WORK INSTRUCTIONS
Please report how many lines in these records contain the string "block", and give nothing besides the number.

[Code change snippets]

◆ ◆ ◆ ◆

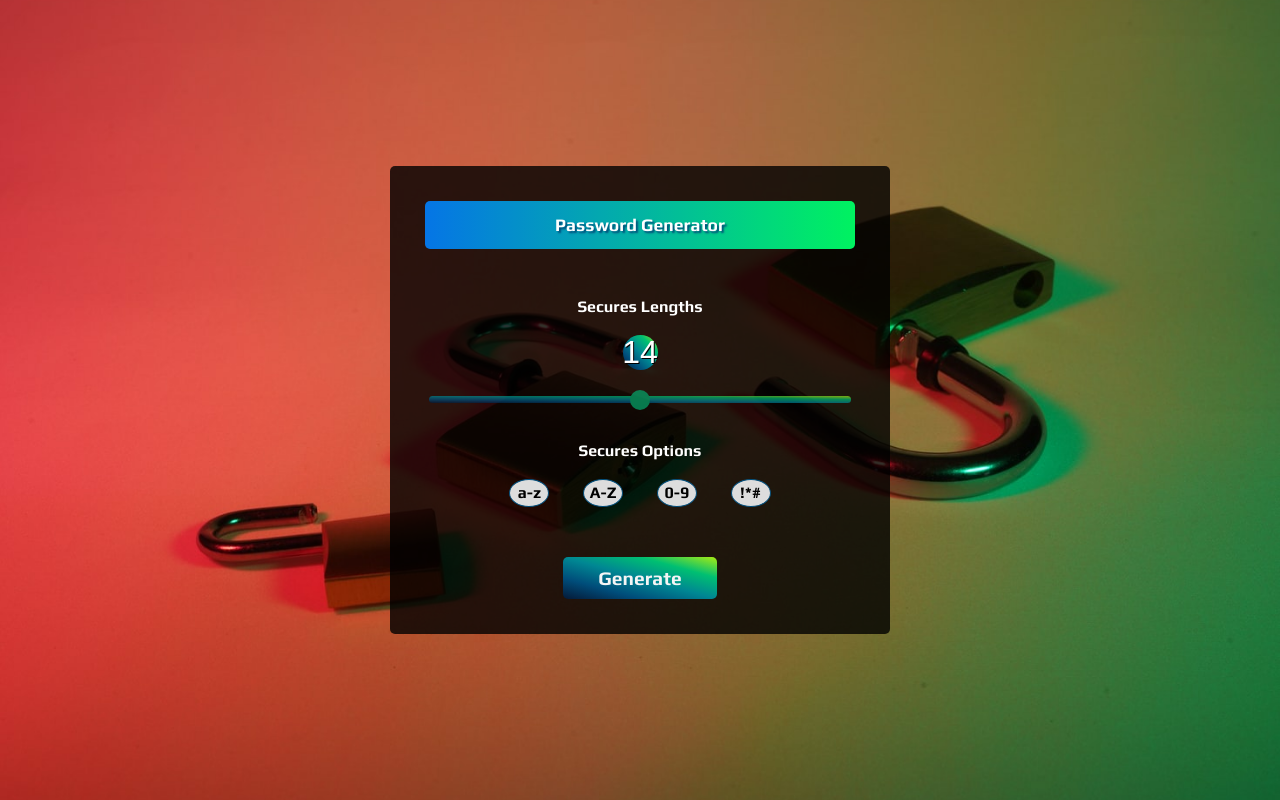
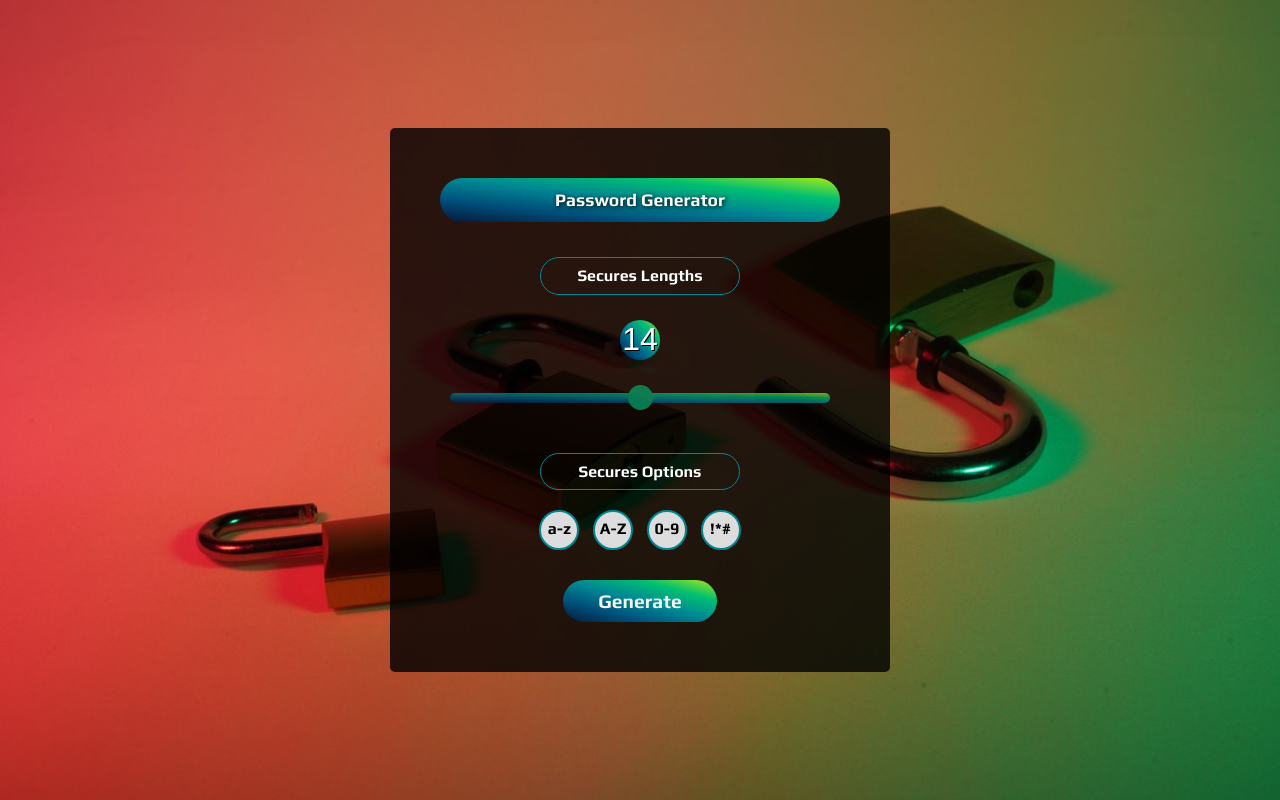
Before and after one commit to btkdevkh/passgen, a plain HTML site: page index.html in a window 1280 px wide. Drawn offline with Linux system fonts and the light colour scheme; a web font is replaced by a local one.

Commit message:
Make it better

```diff
--- a/index.js
+++ b/index.js
@@ -65,7 +65,7 @@ window.addEventListener('load', () => {
       generatePassword();
     } else {
       outputGenpass.style.background = "#c31432";
-      outputGenpass.textContent = "* Secures Options Required"
+      outputGenpass.textContent = "Secures Options Required"
     }
   })
 
--- a/style.css
+++ b/style.css
@@ -12,14 +12,30 @@ body {
   font-family: 'Play', sans-serif;
   min-height: 100vh;
   line-height: 1.6;
-  overflow: hidden;
   display: flex;
   align-items: center;
   justify-content: center;
   background: url('./img/bg.jpg') center center / cover no-repeat;
+  overflow: hidden;
 }
 button {
   font-family: inherit;
+}
+h4 {
+  max-width: 200px;
+  margin: 15px auto;
+  padding: 5px 15px;
+  border: 1px solid #008793;
+  border-radius: 25px;
+}
+li,
+div,
+input,
+textarea,
+button,
+select,
+a {
+  -webkit-tap-highlight-color: rgba(0,0,0,0);
 }
 
 /* APP */
@@ -28,21 +44,26 @@ button {
   max-width: 500px;
   background: rgba(0,0,0,0.8);
   color: white;
-  padding: 35px;
+  padding: 50px;
   text-align: center;
   border-radius: 5px;
-  margin: 0 5px;
+  margin: 3px;
 }
 .app h1 {
   position: relative;
   font-size: 1.1rem;
-  margin-bottom: 45px;
-  padding: 10px;
-  border-radius: 5px;
-  text-shadow: 2px 2px 2px #004d7a;
-  background: #00F260;
-  background: -webkit-linear-gradient(to right, #0575E6, #00F260);
-  background: linear-gradient(to right, #0575E6, #00F260);
+  margin-bottom: 35px;
+  padding: 8px;
+  border-radius: 25px;
+  text-shadow: 1px 1px 5px black;
+  background-image: linear-gradient(
+    to right top,
+    #051937,
+    #004d7a,
+    #008793,
+    #00bf72,
+    #a8eb12
+  );
 }
 .app h1 span {
   color: white;
@@ -53,9 +74,9 @@ button {
   cursor: pointer;
 }
 .app #rangenum-output {
-  width: 35px;
-  height: 35px;
-  margin: 15px auto;
+  width: 40px;
+  height: 40px;
+  margin: 25px auto;
   background-image: linear-gradient(
     to right top,
     #051937,
@@ -75,8 +96,8 @@ button {
 .app input[type="range"] {
   -webkit-appearance: none;
   appearance: none;
-  width: 98%;
-  height: 7px;
+  width: 95%;
+  height: 10px;
   background-image: linear-gradient(
     to right top,
     #051937,
@@ -98,20 +119,20 @@ button {
 .app input[type="range"]::-webkit-slider-thumb {
   -webkit-appearance: none;
   appearance: none;
-  width: 20px;
-  height: 20px;
+  width: 25px;
+  height: 25px;
   border-radius: 50%;
   background: #04AA6D;
   cursor: pointer;
 }
 .app .checkboxs {
-  margin-bottom: 35px;
+  margin-bottom: 25px;
 }
 .app input[type="checkbox"] {
   display: none;
 }
 .app input[type="checkbox"]:checked + label {
-  transform: scale(1.2);
+  transform: scale(1.1);
   filter: brightness(150%);
   background-image: linear-gradient(
     to right top,
@@ -122,23 +143,23 @@ button {
     #a8eb12
   );
   color: white;
-  text-shadow: 1px 1px 0 black;
+  text-shadow: 1px 1px 2px black;
 }
 .app label[for="lowercase"],
 .app label[for="uppercase"],
 .app label[for="numerics"],
 .app label[for="symbols"] {
-  user-select: none;
-  background-color: #ddd;
+  display: inline-block;
   color: black;
-  display: inline-block;
   width: 40px;
-  height: 28px;
+  height: 40px;
   border-radius: 50%;
   font-weight: 700;
-  margin: 15px;
+  margin: 5px 5px;
   cursor: pointer;
-  border: 1px solid #004d7a;
+  line-height: 2.1;
+  background-color: #ddd;
+  border: 2px solid #008793;
 }
 .app #generateBtn {
   padding: 10px 35px;
@@ -154,6 +175,6 @@ button {
   );
   border: none;
   color: whitesmoke;
-  border-radius: 5px;
+  border-radius: 25px;
   cursor: pointer;
 }
```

◆ ◆ ◆ ◆

REPLY
2